(Collected data entries)
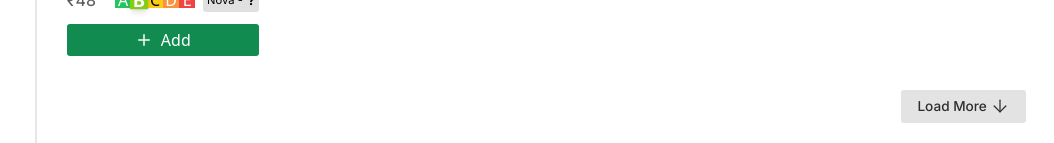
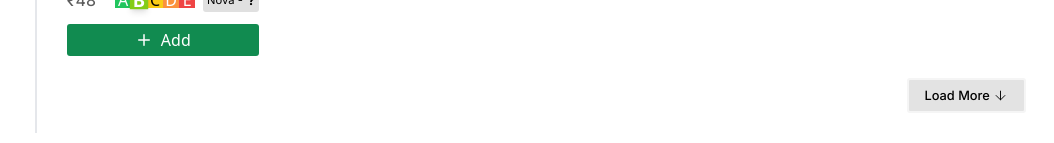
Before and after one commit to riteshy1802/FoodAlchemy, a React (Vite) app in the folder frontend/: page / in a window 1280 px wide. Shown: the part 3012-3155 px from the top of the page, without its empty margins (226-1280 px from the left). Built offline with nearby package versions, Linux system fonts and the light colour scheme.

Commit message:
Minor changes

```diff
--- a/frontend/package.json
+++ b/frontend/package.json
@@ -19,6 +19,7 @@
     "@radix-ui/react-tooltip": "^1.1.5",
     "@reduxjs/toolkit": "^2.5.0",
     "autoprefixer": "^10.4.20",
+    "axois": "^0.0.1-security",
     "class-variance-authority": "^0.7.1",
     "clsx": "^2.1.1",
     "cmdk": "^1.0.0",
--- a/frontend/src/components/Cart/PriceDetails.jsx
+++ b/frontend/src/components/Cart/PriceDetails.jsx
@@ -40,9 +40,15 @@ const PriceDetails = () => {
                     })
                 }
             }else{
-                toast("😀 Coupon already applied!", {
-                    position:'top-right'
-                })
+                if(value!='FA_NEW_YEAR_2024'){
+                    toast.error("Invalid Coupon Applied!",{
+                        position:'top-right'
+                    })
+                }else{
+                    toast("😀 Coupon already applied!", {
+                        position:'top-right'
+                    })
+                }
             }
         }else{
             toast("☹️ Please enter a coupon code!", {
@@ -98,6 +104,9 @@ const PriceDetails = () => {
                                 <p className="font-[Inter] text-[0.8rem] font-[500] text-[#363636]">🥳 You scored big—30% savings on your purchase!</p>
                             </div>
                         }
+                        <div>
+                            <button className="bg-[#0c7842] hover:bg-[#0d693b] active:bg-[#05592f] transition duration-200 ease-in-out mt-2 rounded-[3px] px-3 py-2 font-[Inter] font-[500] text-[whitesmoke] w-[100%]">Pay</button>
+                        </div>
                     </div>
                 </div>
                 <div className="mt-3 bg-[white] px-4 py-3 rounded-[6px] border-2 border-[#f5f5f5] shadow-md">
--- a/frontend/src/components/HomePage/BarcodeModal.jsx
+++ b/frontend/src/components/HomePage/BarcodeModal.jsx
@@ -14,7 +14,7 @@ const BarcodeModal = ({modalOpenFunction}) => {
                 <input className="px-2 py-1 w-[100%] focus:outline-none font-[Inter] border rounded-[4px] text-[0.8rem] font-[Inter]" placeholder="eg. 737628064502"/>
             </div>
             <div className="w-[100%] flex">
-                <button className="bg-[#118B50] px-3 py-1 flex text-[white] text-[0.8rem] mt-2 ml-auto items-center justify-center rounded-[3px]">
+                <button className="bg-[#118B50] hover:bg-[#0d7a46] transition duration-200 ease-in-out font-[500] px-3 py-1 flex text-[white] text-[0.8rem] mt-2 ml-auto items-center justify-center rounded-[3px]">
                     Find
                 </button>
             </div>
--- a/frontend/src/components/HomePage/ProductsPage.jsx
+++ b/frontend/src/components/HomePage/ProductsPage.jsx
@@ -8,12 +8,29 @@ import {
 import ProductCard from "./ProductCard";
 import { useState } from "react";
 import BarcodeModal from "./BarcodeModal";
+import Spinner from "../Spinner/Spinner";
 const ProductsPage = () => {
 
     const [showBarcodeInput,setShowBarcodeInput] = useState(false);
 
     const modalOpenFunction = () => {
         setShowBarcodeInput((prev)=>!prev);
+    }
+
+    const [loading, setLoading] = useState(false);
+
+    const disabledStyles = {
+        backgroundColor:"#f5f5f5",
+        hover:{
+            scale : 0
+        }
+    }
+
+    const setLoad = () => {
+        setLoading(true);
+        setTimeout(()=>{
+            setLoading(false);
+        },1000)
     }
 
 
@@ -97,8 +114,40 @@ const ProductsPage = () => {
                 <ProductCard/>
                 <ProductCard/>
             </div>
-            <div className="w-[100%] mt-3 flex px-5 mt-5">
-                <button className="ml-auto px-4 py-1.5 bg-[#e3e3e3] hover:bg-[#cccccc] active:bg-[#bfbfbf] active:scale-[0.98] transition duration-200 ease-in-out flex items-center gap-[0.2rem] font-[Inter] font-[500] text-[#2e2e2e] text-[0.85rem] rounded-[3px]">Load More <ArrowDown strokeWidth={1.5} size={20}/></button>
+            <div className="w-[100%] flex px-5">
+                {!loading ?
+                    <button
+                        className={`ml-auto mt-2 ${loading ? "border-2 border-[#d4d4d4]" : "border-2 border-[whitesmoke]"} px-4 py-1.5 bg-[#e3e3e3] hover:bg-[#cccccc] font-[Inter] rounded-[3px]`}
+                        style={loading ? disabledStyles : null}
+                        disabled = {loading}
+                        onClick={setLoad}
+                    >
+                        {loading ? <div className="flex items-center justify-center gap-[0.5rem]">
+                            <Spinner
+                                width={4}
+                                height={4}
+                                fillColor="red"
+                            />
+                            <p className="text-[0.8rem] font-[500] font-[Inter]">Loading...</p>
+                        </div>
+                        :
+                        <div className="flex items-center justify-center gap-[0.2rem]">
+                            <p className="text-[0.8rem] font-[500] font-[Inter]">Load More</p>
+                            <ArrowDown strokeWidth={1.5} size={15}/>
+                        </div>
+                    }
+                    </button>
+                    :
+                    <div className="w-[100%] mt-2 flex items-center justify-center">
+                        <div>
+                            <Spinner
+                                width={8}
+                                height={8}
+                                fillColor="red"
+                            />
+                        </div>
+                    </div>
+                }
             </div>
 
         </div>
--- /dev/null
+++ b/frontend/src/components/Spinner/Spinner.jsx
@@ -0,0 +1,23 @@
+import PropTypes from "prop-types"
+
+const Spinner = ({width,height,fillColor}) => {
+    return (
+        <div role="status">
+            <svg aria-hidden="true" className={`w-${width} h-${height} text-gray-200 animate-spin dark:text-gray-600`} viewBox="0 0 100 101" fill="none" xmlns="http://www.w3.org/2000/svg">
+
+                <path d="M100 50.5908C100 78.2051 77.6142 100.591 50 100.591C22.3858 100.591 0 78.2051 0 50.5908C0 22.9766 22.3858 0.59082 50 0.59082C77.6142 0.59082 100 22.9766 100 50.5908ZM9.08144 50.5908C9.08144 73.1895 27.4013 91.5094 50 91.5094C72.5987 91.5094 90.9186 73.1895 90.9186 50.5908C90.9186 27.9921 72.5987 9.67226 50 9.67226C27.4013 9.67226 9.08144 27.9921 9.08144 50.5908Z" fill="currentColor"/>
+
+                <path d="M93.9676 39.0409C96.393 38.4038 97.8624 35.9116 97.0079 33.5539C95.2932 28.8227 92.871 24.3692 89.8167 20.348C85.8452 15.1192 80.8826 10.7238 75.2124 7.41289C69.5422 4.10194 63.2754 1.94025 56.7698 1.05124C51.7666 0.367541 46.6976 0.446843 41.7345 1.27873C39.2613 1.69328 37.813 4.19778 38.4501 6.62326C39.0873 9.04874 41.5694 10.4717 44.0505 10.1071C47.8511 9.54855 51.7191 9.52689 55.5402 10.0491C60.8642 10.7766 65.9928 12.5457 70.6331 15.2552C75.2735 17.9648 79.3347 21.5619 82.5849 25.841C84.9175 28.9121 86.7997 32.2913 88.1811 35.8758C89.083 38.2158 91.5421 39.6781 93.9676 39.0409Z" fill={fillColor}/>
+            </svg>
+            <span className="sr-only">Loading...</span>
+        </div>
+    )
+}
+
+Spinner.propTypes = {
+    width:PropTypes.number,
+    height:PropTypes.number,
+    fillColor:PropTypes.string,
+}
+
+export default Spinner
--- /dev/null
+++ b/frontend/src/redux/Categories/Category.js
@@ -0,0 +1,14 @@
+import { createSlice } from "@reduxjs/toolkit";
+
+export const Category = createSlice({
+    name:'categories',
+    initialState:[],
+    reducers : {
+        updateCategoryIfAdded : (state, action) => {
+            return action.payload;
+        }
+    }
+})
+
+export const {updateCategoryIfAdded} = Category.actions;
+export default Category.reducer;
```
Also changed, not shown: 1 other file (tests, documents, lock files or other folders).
--
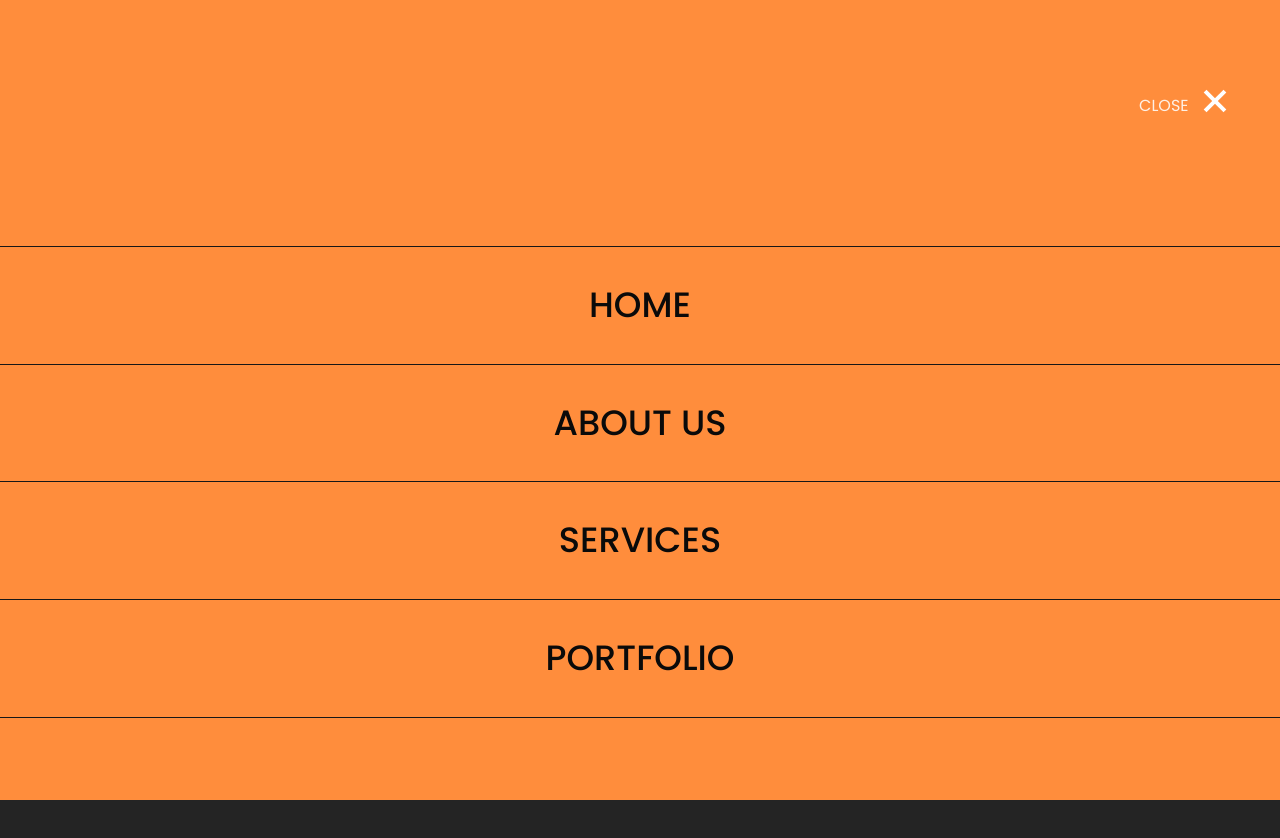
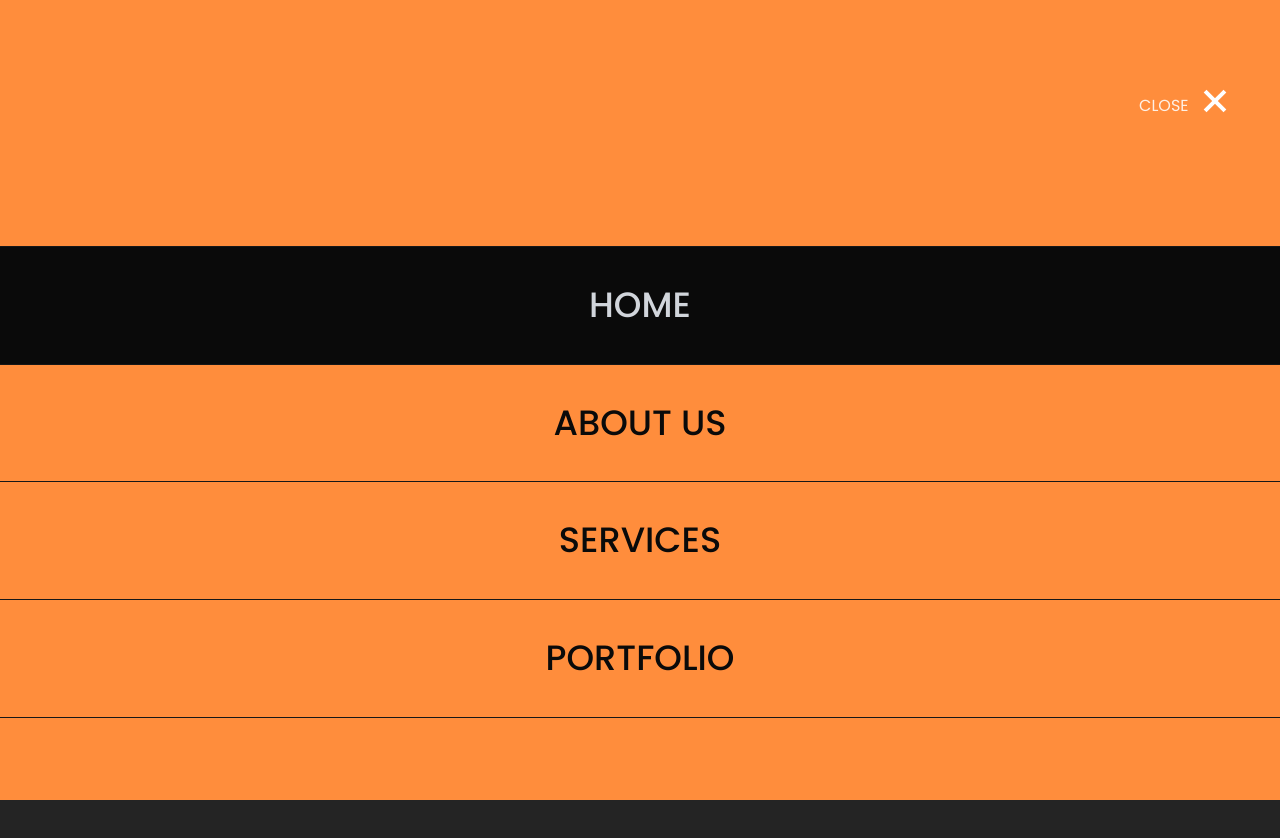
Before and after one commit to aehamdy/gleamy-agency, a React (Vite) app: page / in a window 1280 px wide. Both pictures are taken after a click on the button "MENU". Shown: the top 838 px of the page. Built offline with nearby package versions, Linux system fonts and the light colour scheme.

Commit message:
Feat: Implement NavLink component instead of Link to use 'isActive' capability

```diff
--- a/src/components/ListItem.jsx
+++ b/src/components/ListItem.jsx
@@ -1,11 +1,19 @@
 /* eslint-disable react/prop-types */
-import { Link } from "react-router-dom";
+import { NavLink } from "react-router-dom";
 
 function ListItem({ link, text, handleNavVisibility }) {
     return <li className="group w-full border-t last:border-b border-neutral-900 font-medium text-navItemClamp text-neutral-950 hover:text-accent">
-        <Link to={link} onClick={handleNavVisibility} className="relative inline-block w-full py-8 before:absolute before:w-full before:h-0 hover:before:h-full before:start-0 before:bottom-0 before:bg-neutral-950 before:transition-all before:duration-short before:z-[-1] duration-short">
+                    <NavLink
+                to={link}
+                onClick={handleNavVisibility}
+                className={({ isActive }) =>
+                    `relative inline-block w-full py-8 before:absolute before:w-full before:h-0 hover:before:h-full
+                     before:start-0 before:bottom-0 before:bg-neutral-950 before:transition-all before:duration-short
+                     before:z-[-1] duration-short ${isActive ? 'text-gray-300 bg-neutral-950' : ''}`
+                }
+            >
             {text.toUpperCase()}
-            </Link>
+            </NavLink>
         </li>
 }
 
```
==
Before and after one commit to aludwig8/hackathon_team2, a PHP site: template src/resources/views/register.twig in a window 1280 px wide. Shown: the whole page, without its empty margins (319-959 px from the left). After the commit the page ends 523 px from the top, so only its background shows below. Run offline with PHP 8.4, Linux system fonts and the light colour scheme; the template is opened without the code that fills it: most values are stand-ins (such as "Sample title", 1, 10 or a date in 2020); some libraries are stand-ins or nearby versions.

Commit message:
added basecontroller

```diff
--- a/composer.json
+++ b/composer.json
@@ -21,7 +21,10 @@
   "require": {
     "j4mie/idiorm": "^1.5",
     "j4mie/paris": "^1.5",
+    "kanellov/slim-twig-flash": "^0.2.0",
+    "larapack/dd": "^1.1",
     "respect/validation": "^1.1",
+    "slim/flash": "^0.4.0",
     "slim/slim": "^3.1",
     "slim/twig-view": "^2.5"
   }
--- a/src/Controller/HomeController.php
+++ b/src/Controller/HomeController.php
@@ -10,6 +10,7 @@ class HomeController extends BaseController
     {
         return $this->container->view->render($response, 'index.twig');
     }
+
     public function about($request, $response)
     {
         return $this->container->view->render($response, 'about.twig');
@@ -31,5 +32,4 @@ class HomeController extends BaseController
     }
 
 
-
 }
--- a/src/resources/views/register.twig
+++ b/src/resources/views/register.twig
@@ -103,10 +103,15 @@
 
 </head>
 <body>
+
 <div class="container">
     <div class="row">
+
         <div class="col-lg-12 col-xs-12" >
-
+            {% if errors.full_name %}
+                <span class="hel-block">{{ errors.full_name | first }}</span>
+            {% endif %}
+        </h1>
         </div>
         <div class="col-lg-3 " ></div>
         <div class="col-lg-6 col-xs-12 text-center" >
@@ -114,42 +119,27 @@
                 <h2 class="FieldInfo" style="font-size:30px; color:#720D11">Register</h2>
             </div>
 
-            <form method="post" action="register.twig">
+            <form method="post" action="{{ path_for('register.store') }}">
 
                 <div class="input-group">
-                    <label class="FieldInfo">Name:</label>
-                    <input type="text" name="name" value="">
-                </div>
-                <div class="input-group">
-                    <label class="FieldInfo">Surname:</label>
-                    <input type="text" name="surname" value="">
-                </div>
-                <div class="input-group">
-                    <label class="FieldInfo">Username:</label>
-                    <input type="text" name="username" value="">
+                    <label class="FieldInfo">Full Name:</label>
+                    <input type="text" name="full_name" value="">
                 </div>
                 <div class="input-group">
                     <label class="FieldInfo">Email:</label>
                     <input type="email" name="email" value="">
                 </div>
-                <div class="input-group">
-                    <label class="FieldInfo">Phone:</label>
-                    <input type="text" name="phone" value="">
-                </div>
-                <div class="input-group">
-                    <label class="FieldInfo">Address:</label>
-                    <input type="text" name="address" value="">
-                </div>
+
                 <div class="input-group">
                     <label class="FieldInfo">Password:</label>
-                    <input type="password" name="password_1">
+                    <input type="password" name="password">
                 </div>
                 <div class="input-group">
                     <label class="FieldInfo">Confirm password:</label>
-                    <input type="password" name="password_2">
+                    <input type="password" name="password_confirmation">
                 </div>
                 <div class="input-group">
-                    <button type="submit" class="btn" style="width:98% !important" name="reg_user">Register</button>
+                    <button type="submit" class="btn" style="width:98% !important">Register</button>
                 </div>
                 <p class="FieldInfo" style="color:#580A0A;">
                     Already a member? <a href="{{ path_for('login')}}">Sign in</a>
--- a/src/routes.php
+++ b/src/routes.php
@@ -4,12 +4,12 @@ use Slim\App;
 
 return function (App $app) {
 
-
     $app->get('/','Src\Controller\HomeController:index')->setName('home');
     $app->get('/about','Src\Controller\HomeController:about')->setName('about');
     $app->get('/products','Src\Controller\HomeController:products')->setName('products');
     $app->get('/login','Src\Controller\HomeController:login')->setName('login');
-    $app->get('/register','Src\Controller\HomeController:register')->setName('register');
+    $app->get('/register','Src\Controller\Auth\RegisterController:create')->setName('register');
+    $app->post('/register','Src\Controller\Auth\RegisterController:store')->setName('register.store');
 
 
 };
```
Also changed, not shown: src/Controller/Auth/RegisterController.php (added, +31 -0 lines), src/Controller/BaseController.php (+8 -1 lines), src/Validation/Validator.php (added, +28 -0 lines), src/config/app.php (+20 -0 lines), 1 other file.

Assignment:
Report how many lines of the preceding records include "container". Output the number only.

Solution for this problem:
3